Like most answers to design-related questions, “It depends.” 

Minimum viable products (MVPs) need different testing compared to a legacy app. A single-page web app needs different testing versus a large e-commerce store. So, unfortunately, there is no one size fits all solution. 

A robust discovery session is a good practice. This process helps strategists understand the problem space and craft a program to tackle the issue. It also helps designers determine how to test and when. 

However, we can provide some general guidelines which are:

Test often

A strong design process starts with discovery and definition, before diving into ideation. Then, repetition is essential. 

Ideate – Prototype – Test as needed

Ideate – Prototype – Test as needed  

Every time you iterate, you need to ask yourself, “should we test this?” While a single color swap won’t require standalone testing, a new feature will. 

You also have a budget to consider. Testing every small thing will cost you time and money, so have discussions, ask questions, and keep testing on your team’s mind. 

Lightweight iterations = quantitative tests 

There are always exceptions to this rule, but it’s generally true. 

A “lightweight iteration” is difficult to define, but it’s likely something that can be A/B tested and decided upon with analytics. 

Heavyweight iterations = qualitative tests 

Also exceptions here, but when you do more intensive iterations, like developing new features or launching to a new audience, you need to sit down and talk to users. Understanding not just what they like, but why they like it can be incredibly insightful. 

Internal vs external testing 

If you’re in the very beginning stages of product development (think wireframes), we recommend testing with internal stakeholders. 

Don’t go outside of your organization until you have high-fidelity prototypes.
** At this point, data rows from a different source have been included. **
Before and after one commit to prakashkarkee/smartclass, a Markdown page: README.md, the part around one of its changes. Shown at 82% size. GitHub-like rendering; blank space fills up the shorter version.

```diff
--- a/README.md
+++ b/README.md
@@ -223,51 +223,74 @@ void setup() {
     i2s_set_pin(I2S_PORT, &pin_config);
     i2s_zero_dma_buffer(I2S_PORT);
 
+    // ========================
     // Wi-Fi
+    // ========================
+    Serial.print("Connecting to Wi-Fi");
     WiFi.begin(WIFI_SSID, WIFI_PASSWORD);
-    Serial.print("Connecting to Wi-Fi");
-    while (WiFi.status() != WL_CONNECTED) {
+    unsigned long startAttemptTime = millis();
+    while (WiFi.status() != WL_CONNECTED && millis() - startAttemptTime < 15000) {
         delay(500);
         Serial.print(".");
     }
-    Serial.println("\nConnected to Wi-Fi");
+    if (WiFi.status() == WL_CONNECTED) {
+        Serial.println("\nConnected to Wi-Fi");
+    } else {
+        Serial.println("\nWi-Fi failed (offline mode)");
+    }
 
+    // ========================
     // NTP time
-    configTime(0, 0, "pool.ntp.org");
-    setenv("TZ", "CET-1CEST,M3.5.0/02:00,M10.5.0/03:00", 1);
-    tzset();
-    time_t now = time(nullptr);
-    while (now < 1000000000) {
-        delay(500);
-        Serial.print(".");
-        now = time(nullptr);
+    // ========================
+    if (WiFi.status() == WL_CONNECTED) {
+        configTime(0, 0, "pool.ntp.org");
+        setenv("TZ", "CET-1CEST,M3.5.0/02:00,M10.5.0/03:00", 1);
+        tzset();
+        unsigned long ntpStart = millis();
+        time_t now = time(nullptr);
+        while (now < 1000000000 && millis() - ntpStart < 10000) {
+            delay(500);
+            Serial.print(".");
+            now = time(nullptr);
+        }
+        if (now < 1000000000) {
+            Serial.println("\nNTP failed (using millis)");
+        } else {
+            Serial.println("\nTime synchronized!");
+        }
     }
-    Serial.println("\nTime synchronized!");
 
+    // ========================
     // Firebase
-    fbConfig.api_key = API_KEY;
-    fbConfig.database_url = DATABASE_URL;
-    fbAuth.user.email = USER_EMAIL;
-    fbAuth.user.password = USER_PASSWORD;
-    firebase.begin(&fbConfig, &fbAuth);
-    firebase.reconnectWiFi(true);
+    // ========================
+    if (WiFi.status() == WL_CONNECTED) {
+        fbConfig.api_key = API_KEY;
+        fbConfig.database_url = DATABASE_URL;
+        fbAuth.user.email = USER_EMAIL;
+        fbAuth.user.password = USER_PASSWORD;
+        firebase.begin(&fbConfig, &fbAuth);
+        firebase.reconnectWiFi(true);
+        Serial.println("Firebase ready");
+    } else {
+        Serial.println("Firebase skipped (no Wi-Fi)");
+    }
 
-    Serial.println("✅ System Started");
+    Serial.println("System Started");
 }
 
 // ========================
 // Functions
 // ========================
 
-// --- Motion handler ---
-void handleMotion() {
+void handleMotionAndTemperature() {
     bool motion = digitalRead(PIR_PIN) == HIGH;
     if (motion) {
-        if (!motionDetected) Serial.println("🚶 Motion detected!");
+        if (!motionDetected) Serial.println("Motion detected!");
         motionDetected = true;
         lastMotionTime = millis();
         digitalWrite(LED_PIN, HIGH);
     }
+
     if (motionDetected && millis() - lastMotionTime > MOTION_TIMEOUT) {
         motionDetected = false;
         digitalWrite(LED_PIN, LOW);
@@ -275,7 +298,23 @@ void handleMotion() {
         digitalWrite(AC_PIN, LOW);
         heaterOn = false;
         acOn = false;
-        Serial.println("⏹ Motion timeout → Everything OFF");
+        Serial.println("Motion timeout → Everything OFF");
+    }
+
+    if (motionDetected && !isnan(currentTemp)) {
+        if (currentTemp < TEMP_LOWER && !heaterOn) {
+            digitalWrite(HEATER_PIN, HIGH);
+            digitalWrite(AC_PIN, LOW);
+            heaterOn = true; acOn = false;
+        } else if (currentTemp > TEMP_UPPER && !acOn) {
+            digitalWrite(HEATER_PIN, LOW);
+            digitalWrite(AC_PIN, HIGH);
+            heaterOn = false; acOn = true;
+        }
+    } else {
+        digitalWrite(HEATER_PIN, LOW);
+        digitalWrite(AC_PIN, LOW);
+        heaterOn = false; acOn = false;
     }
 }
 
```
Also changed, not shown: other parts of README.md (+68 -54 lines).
After all, every product needs stakeholders to sign off before digging into the design. 

user testing emoney visual dept scaled

Real product testing: eMoney 

Rooted in comprehensive financial planning, eMoney’s products strengthen client relationships, streamline business operations, and drive overall growth. 

eMoney’s goal was to extend its product to a new audience: millennials. 

Together with eMoney, we came up with five concepts that could potentially reach their target of millennial users. We then kicked off a series of design sprints, where we built out prototypes for eMoney concepts and tested them with real users. It became clear that users gravitated towards one of the concepts more than others, which was a mobile app that could provide financial wellness advice and complement the existing eMoney software-as-a-service platform. 

This was the beginning of what became eMoney Incentive.

We learned through testing and development that Incentive appealed to a wider audience beyond millennials.

Because of this rigorous testing, eMoney’s pilot program created a strong pipeline of interested users, including current users, retirement plan advisors, and employers.  

If your product needs a user testing strategy put in place, reach out to the designers and product innovators at DEPT®. 

Sign up for the DEPT® product newsletter

Insights

Stay in touch!

Personalize your experience

We use functional cookies to make the website work properly, analytical cookies to measure your behavior and marketing cookies for ads- and content personalization. We collect data on how you use our website to make our website easier to use, but also to tailor or personalize communication in advertisements, on our website or apps. Data collected through marketing cookies is also shared with third parties. By clicking accept you agree to this. More information? Read our cookie policy.